### Data for the task:

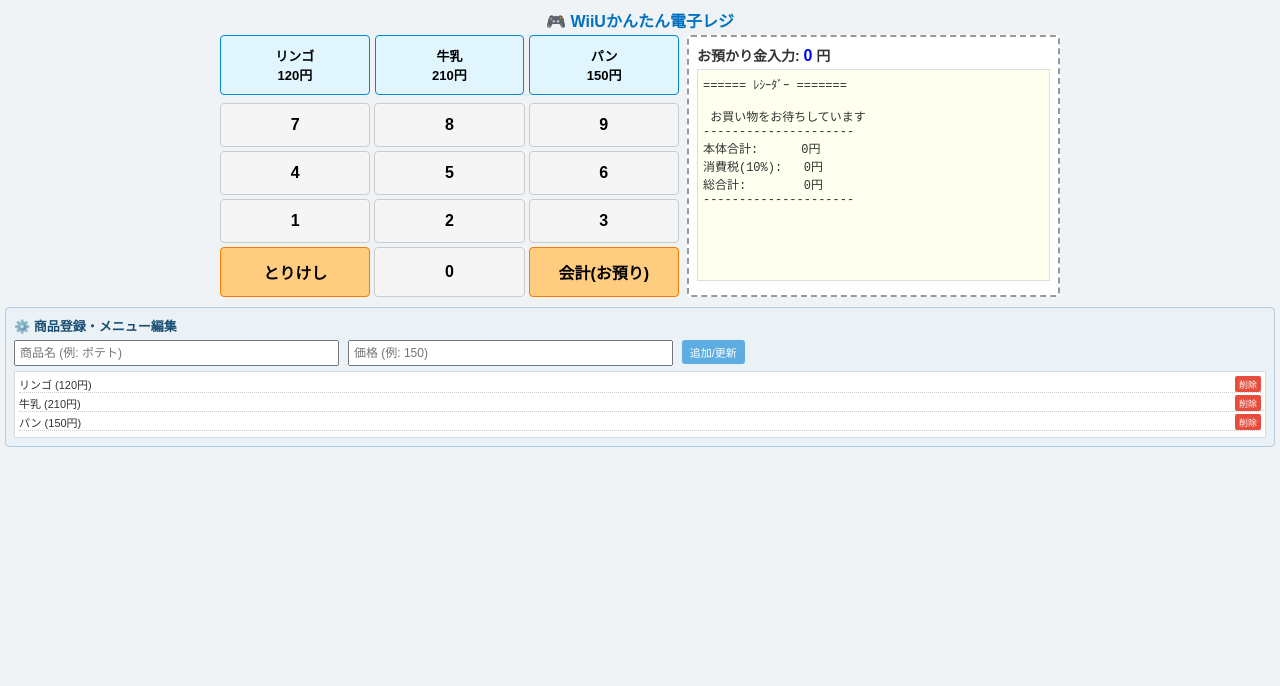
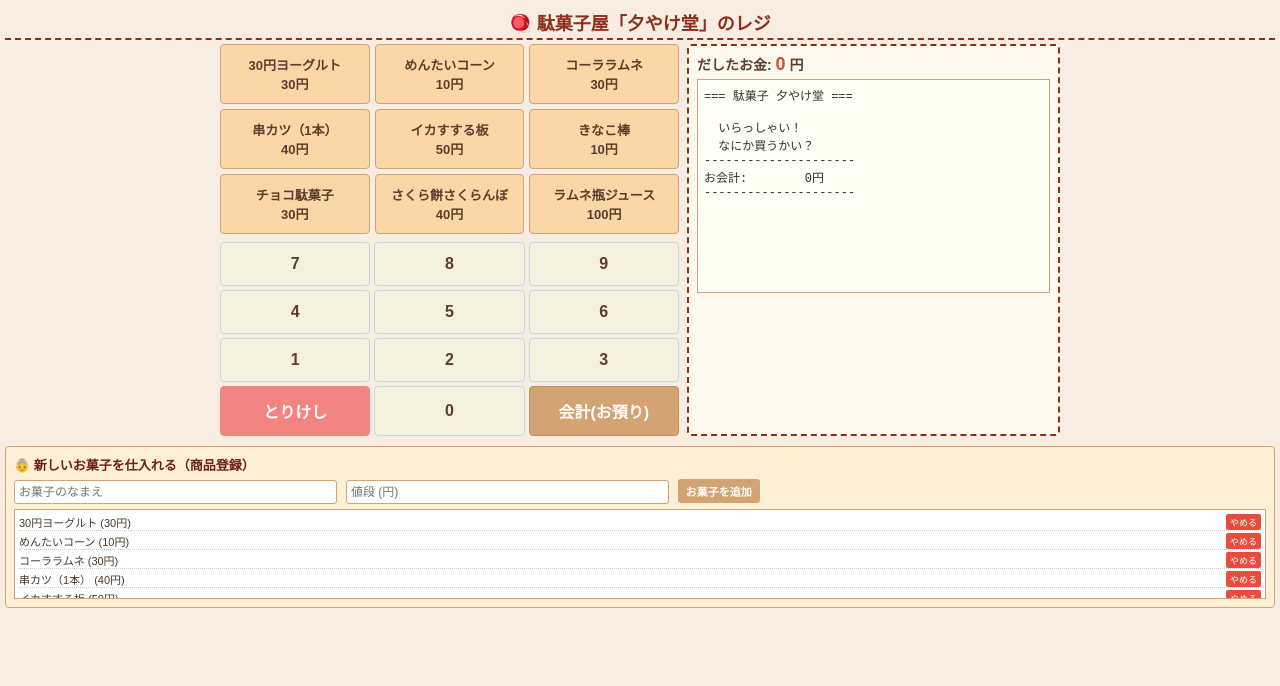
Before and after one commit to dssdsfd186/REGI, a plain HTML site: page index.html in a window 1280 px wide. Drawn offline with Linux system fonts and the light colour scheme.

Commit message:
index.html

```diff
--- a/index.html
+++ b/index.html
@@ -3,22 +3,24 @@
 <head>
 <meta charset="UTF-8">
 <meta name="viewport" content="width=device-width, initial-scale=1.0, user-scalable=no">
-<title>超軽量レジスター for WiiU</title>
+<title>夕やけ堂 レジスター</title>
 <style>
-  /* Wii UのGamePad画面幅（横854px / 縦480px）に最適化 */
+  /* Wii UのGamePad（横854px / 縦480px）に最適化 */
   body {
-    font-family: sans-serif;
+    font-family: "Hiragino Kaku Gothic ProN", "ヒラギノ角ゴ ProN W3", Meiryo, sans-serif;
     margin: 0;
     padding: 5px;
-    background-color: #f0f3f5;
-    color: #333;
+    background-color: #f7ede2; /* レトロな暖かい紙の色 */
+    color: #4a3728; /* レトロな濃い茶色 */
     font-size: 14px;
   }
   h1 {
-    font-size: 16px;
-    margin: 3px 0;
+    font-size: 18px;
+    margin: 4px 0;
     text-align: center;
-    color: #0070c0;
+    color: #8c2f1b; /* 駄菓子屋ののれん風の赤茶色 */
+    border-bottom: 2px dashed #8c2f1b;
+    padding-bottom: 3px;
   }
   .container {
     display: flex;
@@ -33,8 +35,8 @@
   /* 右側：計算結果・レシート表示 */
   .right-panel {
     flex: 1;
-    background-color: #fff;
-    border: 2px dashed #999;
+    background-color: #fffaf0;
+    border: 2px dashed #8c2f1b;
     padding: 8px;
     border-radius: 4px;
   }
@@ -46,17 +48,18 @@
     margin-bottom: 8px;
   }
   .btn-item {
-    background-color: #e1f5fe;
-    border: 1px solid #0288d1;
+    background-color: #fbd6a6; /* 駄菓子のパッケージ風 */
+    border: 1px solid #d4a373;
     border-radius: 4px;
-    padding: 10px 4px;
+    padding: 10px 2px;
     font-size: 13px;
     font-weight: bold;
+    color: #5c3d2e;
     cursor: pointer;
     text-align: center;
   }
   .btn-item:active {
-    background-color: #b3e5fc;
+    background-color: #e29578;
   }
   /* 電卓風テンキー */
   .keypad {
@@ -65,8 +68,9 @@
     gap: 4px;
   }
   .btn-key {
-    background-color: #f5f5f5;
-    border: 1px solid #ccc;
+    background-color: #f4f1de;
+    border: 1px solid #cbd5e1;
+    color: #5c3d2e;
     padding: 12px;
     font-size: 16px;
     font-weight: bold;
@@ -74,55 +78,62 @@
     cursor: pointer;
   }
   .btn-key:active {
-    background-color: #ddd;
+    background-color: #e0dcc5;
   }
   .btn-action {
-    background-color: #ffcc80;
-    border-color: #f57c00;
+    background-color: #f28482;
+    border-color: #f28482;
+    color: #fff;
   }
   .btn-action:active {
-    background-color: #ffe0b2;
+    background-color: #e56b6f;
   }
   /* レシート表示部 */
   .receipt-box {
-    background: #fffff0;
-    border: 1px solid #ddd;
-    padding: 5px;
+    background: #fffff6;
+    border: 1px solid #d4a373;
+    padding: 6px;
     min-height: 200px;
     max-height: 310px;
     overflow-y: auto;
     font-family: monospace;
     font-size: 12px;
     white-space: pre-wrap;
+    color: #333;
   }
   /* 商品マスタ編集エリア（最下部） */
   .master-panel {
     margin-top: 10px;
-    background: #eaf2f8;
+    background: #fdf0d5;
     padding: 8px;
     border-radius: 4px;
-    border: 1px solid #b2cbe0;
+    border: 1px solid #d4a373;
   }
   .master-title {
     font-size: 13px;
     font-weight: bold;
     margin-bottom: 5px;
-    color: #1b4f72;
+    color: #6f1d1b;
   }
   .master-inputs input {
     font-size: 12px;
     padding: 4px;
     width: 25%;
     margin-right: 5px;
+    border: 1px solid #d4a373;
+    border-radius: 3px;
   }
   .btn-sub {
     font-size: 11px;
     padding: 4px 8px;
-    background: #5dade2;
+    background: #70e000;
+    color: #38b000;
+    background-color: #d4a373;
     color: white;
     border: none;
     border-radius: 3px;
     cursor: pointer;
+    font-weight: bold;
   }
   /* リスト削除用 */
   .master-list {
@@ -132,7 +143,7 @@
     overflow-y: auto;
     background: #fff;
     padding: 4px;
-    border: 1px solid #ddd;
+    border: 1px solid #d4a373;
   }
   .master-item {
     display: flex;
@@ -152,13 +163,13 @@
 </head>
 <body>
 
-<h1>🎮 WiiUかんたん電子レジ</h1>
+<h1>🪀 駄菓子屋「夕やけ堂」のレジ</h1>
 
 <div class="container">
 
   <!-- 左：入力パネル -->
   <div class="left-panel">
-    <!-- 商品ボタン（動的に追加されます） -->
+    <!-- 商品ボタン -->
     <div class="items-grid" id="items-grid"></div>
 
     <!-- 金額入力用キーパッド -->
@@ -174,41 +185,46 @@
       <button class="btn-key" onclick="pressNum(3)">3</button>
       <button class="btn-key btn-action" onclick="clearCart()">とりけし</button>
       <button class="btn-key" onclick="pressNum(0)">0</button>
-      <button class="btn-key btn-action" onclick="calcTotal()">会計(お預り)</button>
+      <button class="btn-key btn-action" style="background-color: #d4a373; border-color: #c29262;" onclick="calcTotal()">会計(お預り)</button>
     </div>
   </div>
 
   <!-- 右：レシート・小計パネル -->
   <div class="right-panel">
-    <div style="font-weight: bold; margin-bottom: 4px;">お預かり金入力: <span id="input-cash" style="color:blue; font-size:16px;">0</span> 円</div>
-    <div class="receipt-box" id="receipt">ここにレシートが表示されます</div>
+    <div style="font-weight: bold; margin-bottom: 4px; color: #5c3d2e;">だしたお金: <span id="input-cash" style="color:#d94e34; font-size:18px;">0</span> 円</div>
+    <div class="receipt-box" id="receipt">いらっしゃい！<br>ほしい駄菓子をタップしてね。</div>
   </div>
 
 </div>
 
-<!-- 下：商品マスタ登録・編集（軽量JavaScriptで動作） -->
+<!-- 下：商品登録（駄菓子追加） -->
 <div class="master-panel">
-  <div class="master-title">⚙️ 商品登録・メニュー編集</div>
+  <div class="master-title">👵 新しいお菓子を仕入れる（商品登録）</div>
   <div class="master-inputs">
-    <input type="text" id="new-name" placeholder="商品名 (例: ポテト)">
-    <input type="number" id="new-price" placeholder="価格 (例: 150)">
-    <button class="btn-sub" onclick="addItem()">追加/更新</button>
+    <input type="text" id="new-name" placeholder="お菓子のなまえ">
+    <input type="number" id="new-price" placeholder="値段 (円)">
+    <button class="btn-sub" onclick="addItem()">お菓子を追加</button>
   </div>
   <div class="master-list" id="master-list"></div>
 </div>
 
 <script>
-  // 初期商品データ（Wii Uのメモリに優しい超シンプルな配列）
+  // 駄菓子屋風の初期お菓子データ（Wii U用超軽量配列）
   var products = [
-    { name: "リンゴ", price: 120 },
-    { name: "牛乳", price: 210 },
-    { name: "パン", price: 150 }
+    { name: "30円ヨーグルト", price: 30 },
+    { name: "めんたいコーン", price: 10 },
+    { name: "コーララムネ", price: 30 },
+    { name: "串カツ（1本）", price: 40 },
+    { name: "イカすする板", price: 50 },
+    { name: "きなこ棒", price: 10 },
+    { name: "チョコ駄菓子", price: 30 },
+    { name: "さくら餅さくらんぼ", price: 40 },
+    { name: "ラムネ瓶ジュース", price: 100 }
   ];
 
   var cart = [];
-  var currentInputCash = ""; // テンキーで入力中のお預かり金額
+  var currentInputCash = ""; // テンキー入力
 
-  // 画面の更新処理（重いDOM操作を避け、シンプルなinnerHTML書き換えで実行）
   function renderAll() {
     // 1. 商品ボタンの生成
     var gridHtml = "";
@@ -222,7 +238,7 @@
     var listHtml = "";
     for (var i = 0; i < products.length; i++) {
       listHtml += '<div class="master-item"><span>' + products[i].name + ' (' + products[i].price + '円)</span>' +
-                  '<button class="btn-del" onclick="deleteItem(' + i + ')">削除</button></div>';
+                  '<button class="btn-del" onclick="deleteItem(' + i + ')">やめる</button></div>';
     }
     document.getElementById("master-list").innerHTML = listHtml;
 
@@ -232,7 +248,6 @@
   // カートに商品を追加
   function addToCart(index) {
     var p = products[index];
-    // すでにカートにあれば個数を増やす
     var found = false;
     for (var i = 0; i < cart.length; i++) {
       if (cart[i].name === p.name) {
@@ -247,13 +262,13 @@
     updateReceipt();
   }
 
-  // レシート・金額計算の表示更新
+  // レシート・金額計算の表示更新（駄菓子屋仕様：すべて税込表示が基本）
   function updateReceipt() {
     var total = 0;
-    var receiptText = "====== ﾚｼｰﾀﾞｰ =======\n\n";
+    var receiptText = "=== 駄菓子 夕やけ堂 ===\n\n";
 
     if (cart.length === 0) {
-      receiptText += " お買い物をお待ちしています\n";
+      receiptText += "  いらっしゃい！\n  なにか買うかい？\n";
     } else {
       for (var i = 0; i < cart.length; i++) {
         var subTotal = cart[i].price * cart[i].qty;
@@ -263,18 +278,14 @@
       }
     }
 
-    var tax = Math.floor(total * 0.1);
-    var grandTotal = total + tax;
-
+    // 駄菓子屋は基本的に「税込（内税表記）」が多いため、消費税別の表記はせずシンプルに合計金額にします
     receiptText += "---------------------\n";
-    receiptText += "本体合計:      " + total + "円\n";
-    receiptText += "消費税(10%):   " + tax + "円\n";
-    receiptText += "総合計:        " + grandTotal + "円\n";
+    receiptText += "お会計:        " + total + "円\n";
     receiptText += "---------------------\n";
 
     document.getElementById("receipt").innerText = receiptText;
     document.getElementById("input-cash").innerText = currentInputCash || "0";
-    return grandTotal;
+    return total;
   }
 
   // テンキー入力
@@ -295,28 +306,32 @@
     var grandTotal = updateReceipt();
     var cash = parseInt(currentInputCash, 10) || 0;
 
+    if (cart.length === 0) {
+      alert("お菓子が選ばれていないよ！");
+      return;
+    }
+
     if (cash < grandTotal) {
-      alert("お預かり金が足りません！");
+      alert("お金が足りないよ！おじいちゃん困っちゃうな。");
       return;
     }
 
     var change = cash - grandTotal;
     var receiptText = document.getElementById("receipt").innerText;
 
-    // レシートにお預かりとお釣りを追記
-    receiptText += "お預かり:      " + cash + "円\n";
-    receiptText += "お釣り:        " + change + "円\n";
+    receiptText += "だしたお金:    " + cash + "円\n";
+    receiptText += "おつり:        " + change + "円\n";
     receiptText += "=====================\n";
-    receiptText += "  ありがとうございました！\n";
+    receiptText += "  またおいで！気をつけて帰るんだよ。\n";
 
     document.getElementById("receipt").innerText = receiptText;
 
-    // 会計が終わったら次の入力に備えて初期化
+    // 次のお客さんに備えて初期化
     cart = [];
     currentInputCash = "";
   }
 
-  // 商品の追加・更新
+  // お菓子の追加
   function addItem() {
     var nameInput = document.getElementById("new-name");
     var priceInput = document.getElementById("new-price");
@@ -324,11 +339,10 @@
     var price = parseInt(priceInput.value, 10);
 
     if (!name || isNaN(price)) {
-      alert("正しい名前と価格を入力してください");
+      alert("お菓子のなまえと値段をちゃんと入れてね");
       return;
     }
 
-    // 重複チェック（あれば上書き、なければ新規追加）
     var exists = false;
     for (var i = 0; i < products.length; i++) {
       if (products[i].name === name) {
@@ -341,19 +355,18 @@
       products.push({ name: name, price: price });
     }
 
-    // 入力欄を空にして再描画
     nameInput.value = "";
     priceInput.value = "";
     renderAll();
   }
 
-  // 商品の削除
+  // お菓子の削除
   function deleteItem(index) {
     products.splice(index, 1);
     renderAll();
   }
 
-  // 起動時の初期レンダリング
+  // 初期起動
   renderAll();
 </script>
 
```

### Exercise prompt:
All lines of the records containing "size" should be shown.

### Answer section:
     font-size: 14px;
-    font-size: 16px;
+    font-size: 18px;
     font-size: 13px;
     font-size: 16px;
     font-size: 12px;
     font-size: 13px;
     font-size: 12px;
     font-size: 11px;
-    <div style="font-weight: bold; margin-bottom: 4px;">お預かり金入力: <span id="input-cash" style="color:blue; font-size:16px;">0</span> 円</div>
+    <div style="font-weight: bold; margin-bottom: 4px; color: #5c3d2e;">だしたお金: <span id="input-cash" style="color:#d94e34; font-size:18px;">0</span> 円</div>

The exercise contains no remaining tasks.